The Cape Ann Museum will host an exhibit of the vibrant, large scale works of Judi Rotenberg. Life-long Rockport summer resident and highly-respected gallery owner, Rotenberg has spent 40 years creating vivid, colorful floral still life paintings that capture the fragility and strength of life. Her works will be on view from April 30 to July 3.
“Judi’s work could not come at a more important time as spring returns to Cape Ann and re-awakens the region with color and hope,” Oliver Barker, Director of the Cape Ann Museum, said. “Her paintings are electric and so inspiring, and we are delighted to exhibit her joyful, beautifully-crafted works.”
Daughter of the late American Impressionist painter and longtime Cape Ann resident, Harold Rotenberg, Judi Rotenberg immersed herself in art since childhood. She earned a bachelor’s degree in fine arts from Boston University where she studied with Reed Kay and David Aaronson. Privately, she studied with Francois Gall in Paris and Henry Schwartz in Boston. On Cape Ann, Rotenberg worked with Albert Alcalay, Barbara Swan, and George Demetrios. Classically trained and accomplished at portraiture, landscapes, and still lifes, she had the honor or being selected as a copyist at the Louvre Museum in Paris in 2012-13.
Working primarily in acrylic, Rotenberg’s recent paintings are unabashedly beautiful, alive with color and motion. Each composition is vibrant and fresh and represents a new challenge for her. Her canvases are rich in detail, from the foreground and the table on which a vase and bouquet sit, through the center of the canvas with its explosion of blossoms, to the top of the composition where she often includes the view across her studio or out over Rockport Harbor.
The tradition of women artists working on Cape Ann is a strong one and through her work Rotenberg has earned a place among the most accomplished of them. Although long overshadowed by their male counterparts, women have consistently made important contributions in the field and continue to today. Many women painters have focused on still lifes, perhaps most notably Nell Blaine, but none have endowed their work with the color and power that Rotenberg has.

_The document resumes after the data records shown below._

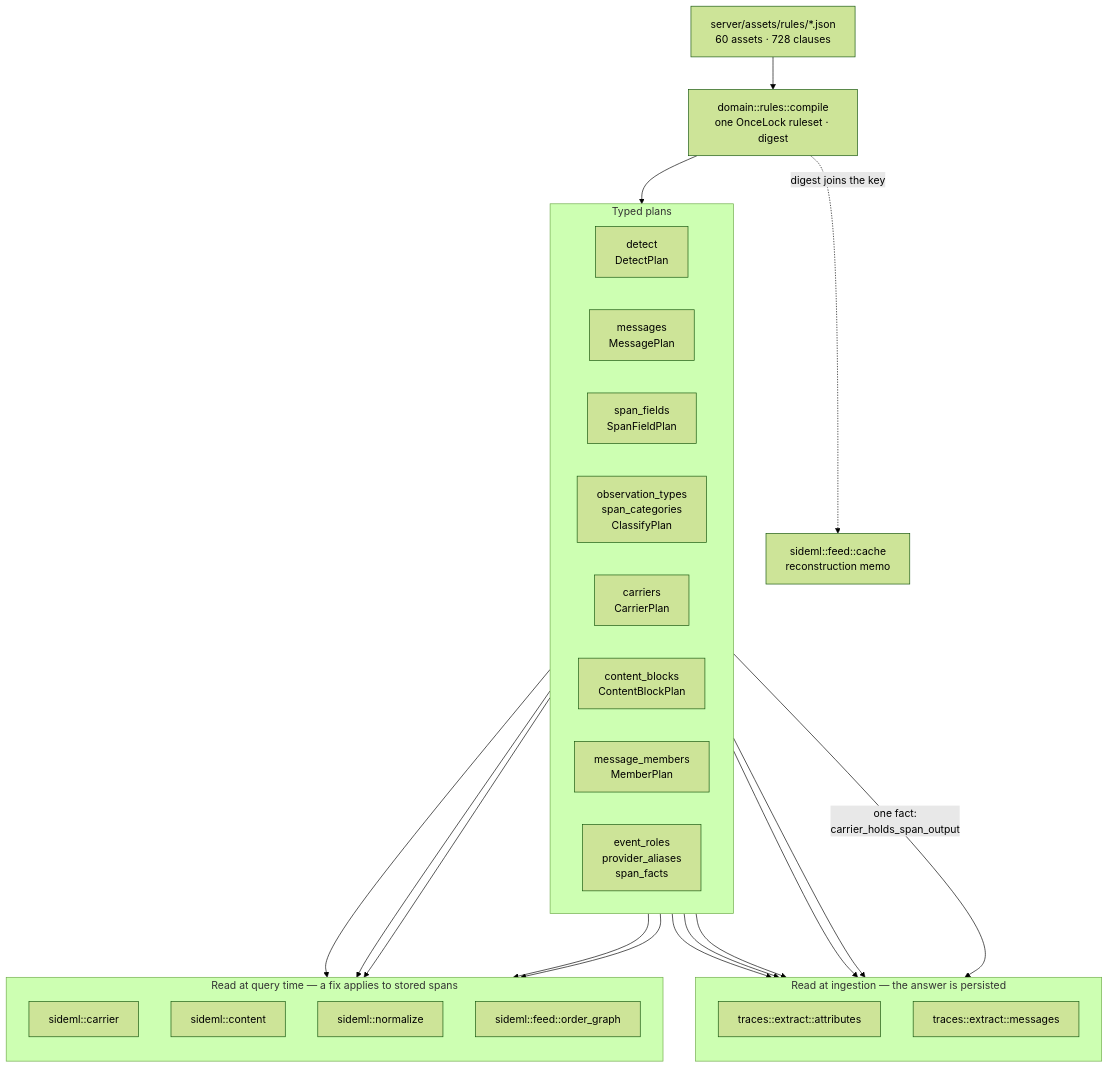
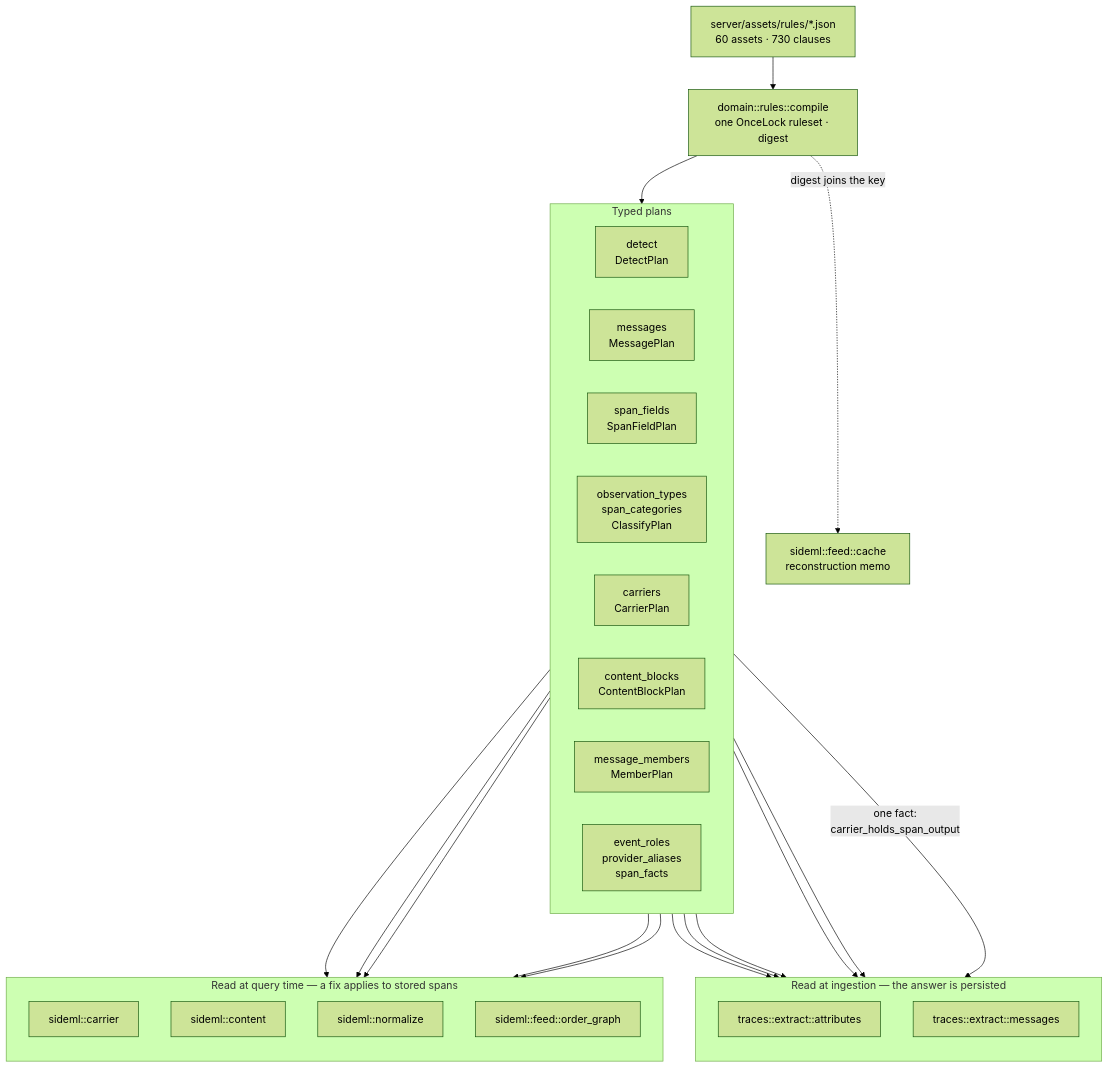
The first of 7 diagrams in docs/engineering/architecture-diagrams.md (sideseat/sideseat), drawn with Mermaid (forest theme) before and after one commit. The commit also changed 32 other files, not shown here.

````diff
--- a/docs/engineering/architecture-diagrams.md
+++ b/docs/engineering/architecture-diagrams.md
@@ -18,47 +18,47 @@
 ```mermaid
 flowchart TB
-    assets["server/assets/rules/*.json<br/>60 assets · 728 clauses"]
+    assets["server/assets/rules/*.json<br/>60 assets · 730 clauses"]
     compile["domain::rules::compile<br/>one OnceLock ruleset · digest"]
     assets --> compile
 
     subgraph plans["Typed plans"]
         direction LR
         detect["detect<br/>DetectPlan"]
         messages["messages<br/>MessagePlan"]
         fields["span_fields<br/>SpanFieldPlan"]
         classify["observation_types<br/>span_categories<br/>ClassifyPlan"]
         carriers["carriers<br/>CarrierPlan"]
         blocks["content_blocks<br/>ContentBlockPlan"]
         members["message_members<br/>MemberPlan"]
         roles["event_roles<br/>provider_aliases<br/>span_facts"]
     end
     compile --> plans
 
     subgraph ingest["Read at ingestion — the answer is persisted"]
         direction TB
         attrs["traces::extract::attributes"]
         msgs["traces::extract::messages"]
     end
 
     subgraph query["Read at query time — a fix applies to stored spans"]
         direction TB
         carrier["sideml::carrier"]
         content["sideml::content"]
         normalize["sideml::normalize"]
         order["sideml::feed::order_graph"]
     end
 
     detect --> attrs
     fields --> attrs
     classify --> attrs
     roles --> attrs
     messages --> msgs
     carriers -->|"one fact:<br/>carrier_holds_span_output"| msgs
     carriers --> carrier
     carriers --> order
     blocks --> content
     members --> content
     roles --> normalize
 
     compile -. "digest joins the key" .-> cache["sideml::feed::cache<br/>reconstruction memo"]
 ```
````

In connection with this special exhibition, the Cape Ann Museum is pleased to be presenting an encore of its 2019 program, Cape Ann Blossoms, May 14 and 15. Gallery talks are also planned and information on them can be found at www.capeannmuseum.org.
About the Museum
The Cape Ann Museum, founded in 1875, exists to preserve and celebrate the history and culture of the area and to keep it relevant to today’s audiences. Spanning 44,000 square feet, the Museum is one of the major cultural institutions on Boston’s North Shore welcoming more than 25,000 local, national, and international visitors each year to its exhibitions and programs.
In addition to fine art, the Museum’s collections include decorative art, textiles, artifacts from the maritime and granite industries, three historic homes, a Library & Archives and a sculpture park in the heart of downtown Gloucester.
In Summer 2021, the Museum opened the 12,000 square foot Janet & William Ellery James Center at the Cape Ann Museum Green. The campus also includes three historic buildings – the White-Ellery House (1710), the recently acquired Babson-Alling House (c.1740), and an adjacent Barn (c. 1740), all located on the site at the intersection of Washington and Poplar Streets in Gloucester. CAM Green will re-open in the spring.
The Cape Ann Museum is located at 27 Pleasant Street in Gloucester and is open Tuesday through Saturday, 10:00 a.m. to 5:00 p.m. and Sunday, 1:00 p.m. to 4:00 p.m. Admission is $12.00 adults, $10.00 Cape Ann residents, seniors, and students. Youth (under 18) and Museum members are free. Cape Ann residents can visit for free on the second Saturday of each month. For more information please call (978)283-0455 x110 or visit www.capeannmuseum.org.Female artist